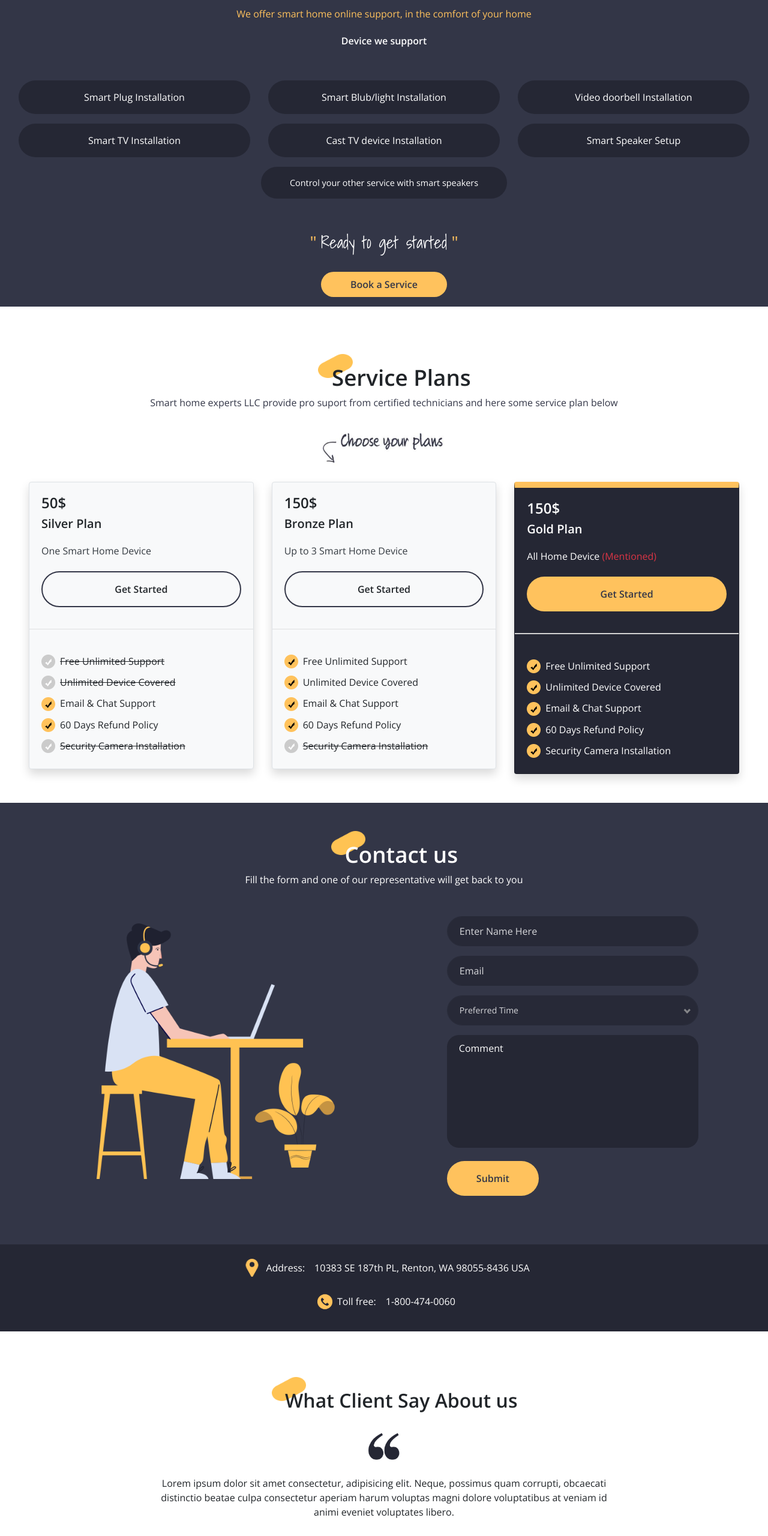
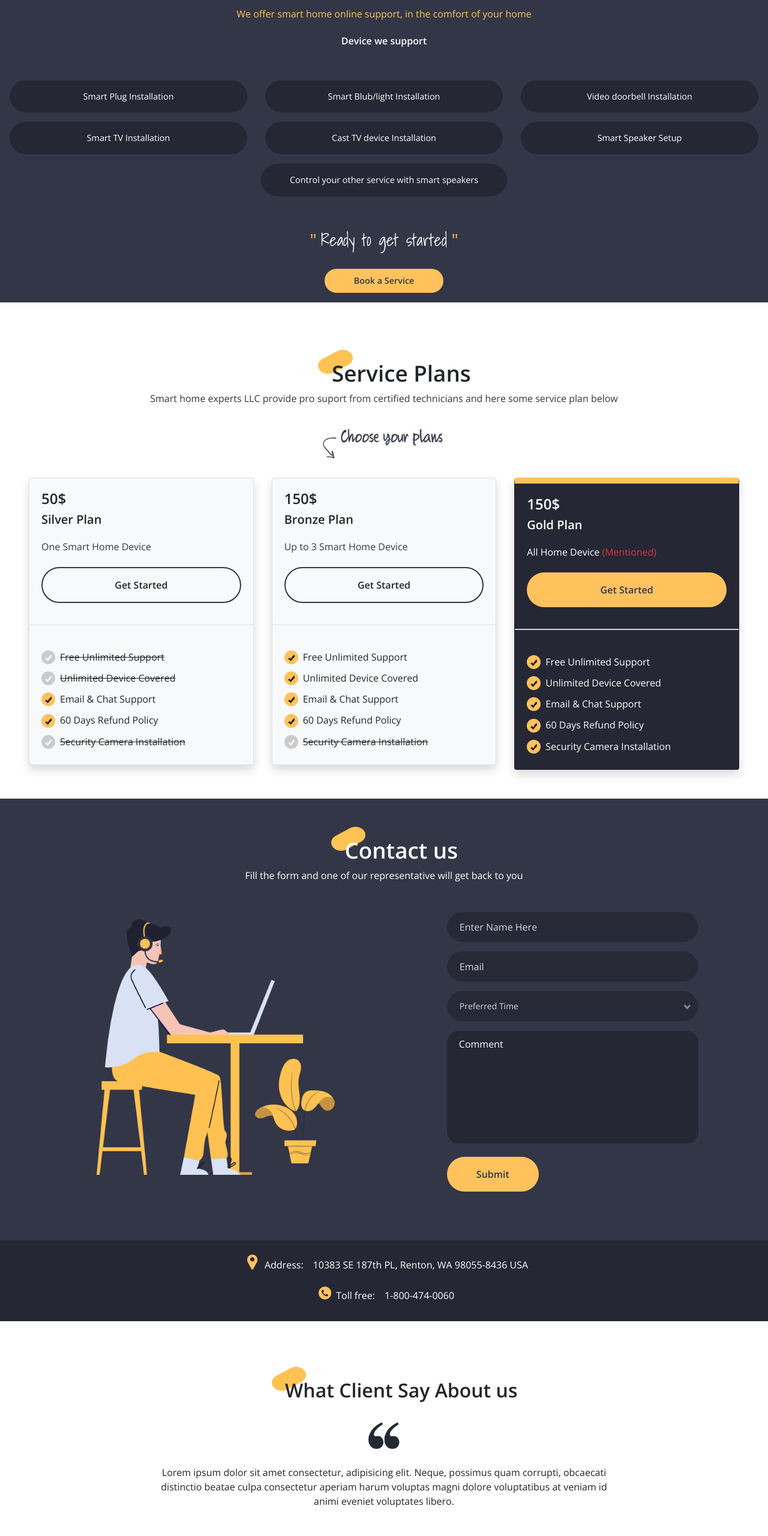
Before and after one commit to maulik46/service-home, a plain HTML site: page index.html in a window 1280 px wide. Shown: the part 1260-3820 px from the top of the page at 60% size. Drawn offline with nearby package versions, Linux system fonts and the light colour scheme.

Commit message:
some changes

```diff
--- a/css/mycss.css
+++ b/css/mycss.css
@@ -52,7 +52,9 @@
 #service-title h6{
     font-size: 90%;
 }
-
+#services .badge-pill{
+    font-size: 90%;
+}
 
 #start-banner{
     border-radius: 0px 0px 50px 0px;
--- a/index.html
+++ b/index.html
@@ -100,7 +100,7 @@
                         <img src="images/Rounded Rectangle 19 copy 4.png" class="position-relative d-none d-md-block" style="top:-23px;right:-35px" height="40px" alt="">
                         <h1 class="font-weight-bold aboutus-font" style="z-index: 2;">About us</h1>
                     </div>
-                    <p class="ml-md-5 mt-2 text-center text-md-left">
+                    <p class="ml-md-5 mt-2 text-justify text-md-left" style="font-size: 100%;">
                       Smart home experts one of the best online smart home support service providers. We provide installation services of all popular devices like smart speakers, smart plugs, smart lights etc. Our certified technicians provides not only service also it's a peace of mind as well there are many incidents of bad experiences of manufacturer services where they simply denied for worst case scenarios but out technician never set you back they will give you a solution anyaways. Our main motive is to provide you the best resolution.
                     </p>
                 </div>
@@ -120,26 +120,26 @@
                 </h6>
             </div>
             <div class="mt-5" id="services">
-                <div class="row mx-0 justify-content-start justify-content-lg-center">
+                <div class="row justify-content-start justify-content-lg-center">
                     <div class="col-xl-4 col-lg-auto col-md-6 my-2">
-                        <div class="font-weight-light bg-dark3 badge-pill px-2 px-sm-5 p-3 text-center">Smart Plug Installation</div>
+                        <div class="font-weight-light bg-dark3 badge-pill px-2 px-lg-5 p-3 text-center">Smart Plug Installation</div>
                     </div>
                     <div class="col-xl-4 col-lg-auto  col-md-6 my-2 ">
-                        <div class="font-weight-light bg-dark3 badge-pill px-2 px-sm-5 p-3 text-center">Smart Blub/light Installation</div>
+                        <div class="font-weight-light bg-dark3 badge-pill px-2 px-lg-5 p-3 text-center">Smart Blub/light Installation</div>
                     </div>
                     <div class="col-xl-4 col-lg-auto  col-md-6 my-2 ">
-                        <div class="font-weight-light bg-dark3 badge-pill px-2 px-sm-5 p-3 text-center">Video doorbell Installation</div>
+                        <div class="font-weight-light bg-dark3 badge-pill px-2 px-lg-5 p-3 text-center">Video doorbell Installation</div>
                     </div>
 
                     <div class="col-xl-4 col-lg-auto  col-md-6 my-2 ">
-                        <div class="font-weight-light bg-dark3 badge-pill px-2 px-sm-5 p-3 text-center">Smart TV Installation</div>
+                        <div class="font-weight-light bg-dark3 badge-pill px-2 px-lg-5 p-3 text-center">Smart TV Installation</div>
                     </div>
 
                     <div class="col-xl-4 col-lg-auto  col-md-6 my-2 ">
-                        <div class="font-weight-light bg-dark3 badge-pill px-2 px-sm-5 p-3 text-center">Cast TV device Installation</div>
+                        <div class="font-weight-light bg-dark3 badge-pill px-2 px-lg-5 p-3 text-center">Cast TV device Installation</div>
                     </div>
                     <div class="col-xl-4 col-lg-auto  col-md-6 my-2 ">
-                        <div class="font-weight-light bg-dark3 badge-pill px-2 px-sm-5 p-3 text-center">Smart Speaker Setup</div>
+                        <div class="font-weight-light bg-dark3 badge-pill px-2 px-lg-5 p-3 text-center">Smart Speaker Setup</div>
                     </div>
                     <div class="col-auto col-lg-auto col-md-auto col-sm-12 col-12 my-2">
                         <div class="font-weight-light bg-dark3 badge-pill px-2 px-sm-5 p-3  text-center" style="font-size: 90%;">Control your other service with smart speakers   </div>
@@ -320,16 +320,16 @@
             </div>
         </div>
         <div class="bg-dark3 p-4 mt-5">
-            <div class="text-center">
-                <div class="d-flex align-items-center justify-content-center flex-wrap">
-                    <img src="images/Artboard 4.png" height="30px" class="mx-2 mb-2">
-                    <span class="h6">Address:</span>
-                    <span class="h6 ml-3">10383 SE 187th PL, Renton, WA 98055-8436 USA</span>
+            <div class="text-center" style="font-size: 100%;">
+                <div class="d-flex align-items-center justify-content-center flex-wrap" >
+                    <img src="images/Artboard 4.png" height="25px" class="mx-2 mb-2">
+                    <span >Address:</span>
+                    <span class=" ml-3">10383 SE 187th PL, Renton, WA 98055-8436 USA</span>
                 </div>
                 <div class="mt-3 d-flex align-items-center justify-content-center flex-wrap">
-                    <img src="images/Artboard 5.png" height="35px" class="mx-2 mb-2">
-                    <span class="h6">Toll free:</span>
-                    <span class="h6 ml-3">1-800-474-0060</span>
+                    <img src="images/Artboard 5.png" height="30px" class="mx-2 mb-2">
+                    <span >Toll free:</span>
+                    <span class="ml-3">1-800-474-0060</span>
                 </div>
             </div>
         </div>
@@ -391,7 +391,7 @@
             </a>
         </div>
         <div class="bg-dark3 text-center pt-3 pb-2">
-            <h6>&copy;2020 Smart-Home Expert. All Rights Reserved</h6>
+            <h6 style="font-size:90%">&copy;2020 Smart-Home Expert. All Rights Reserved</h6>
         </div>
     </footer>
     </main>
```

Task instructions >> From the first line to the last, output the data exactly, without the pictures.

Written response >>
Before and after one commit to maulik46/service-home, a plain HTML site: page index.html in a window 1280 px wide. Shown: the part 1260-3820 px from the top of the page at 60% size. Drawn offline with nearby package versions, Linux system fonts and the light colour scheme.

Commit message:
some changes

```diff
--- a/css/mycss.css
+++ b/css/mycss.css
@@ -52,7 +52,9 @@
 #service-title h6{
     font-size: 90%;
 }
-
+#services .badge-pill{
+    font-size: 90%;
+}
 
 #start-banner{
     border-radius: 0px 0px 50px 0px;
--- a/index.html
+++ b/index.html
@@ -100,7 +100,7 @@
                         <img src="images/Rounded Rectangle 19 copy 4.png" class="position-relative d-none d-md-block" style="top:-23px;right:-35px" height="40px" alt="">
                         <h1 class="font-weight-bold aboutus-font" style="z-index: 2;">About us</h1>
                     </div>
-                    <p class="ml-md-5 mt-2 text-center text-md-left">
+                    <p class="ml-md-5 mt-2 text-justify text-md-left" style="font-size: 100%;">
                       Smart home experts one of the best online smart home support service providers. We provide installation services of all popular devices like smart speakers, smart plugs, smart lights etc. Our certified technicians provides not only service also it's a peace of mind as well there are many incidents of bad experiences of manufacturer services where they simply denied for worst case scenarios but out technician never set you back they will give you a solution anyaways. Our main motive is to provide you the best resolution.
                     </p>
                 </div>
@@ -120,26 +120,26 @@
                 </h6>
             </div>
             <div class="mt-5" id="services">
-                <div class="row mx-0 justify-content-start justify-content-lg-center">
+                <div class="row justify-content-start justify-content-lg-center">
                     <div class="col-xl-4 col-lg-auto col-md-6 my-2">
-                        <div class="font-weight-light bg-dark3 badge-pill px-2 px-sm-5 p-3 text-center">Smart Plug Installation</div>
+                        <div class="font-weight-light bg-dark3 badge-pill px-2 px-lg-5 p-3 text-center">Smart Plug Installation</div>
                     </div>
                     <div class="col-xl-4 col-lg-auto  col-md-6 my-2 ">
-                        <div class="font-weight-light bg-dark3 badge-pill px-2 px-sm-5 p-3 text-center">Smart Blub/light Installation</div>
+                        <div class="font-weight-light bg-dark3 badge-pill px-2 px-lg-5 p-3 text-center">Smart Blub/light Installation</div>
                     </div>
                     <div class="col-xl-4 col-lg-auto  col-md-6 my-2 ">
-                        <div class="font-weight-light bg-dark3 badge-pill px-2 px-sm-5 p-3 text-center">Video doorbell Installation</div>
+                        <div class="font-weight-light bg-dark3 badge-pill px-2 px-lg-5 p-3 text-center">Video doorbell Installation</div>
                     </div>
 
                     <div class="col-xl-4 col-lg-auto  col-md-6 my-2 ">
-                        <div class="font-weight-light bg-dark3 badge-pill px-2 px-sm-5 p-3 text-center">Smart TV Installation</div>
+                        <div class="font-weight-light bg-dark3 badge-pill px-2 px-lg-5 p-3 text-center">Smart TV Installation</div>
                     </div>
 
                     <div class="col-xl-4 col-lg-auto  col-md-6 my-2 ">
-                        <div class="font-weight-light bg-dark3 badge-pill px-2 px-sm-5 p-3 text-center">Cast TV device Installation</div>
+                        <div class="font-weight-light bg-dark3 badge-pill px-2 px-lg-5 p-3 text-center">Cast TV device Installation</div>
                     </div>
                     <div class="col-xl-4 col-lg-auto  col-md-6 my-2 ">
-                        <div class="font-weight-light bg-dark3 badge-pill px-2 px-sm-5 p-3 text-center">Smart Speaker Setup</div>
+                        <div class="font-weight-light bg-dark3 badge-pill px-2 px-lg-5 p-3 text-center">Smart Speaker Setup</div>
                     </div>
                     <div class="col-auto col-lg-auto col-md-auto col-sm-12 col-12 my-2">
                         <div class="font-weight-light bg-dark3 badge-pill px-2 px-sm-5 p-3  text-center" style="font-size: 90%;">Control your other service with smart speakers   </div>
@@ -320,16 +320,16 @@
             </div>
         </div>
         <div class="bg-dark3 p-4 mt-5">
-            <div class="text-center">
-                <div class="d-flex align-items-center justify-content-center flex-wrap">
-                    <img src="images/Artboard 4.png" height="30px" class="mx-2 mb-2">
-                    <span class="h6">Address:</span>
-                    <span class="h6 ml-3">10383 SE 187th PL, Renton, WA 98055-8436 USA</span>
+            <div class="text-center" style="font-size: 100%;">
+                <div class="d-flex align-items-center justify-content-center flex-wrap" >
+                    <img src="images/Artboard 4.png" height="25px" class="mx-2 mb-2">
+                    <span >Address:</span>
+                    <span class=" ml-3">10383 SE 187th PL, Renton, WA 98055-8436 USA</span>
                 </div>
                 <div class="mt-3 d-flex align-items-center justify-content-center flex-wrap">
-                    <img src="images/Artboard 5.png" height="35px" class="mx-2 mb-2">
-                    <span class="h6">Toll free:</span>
-                    <span class="h6 ml-3">1-800-474-0060</span>
+                    <img src="images/Artboard 5.png" height="30px" class="mx-2 mb-2">
+                    <span >Toll free:</span>
+                    <span class="ml-3">1-800-474-0060</span>
                 </div>
             </div>
         </div>
@@ -391,7 +391,7 @@
             </a>
         </div>
         <div class="bg-dark3 text-center pt-3 pb-2">
-            <h6>&copy;2020 Smart-Home Expert. All Rights Reserved</h6>
+            <h6 style="font-size:90%">&copy;2020 Smart-Home Expert. All Rights Reserved</h6>
         </div>
     </footer>
     </main>
```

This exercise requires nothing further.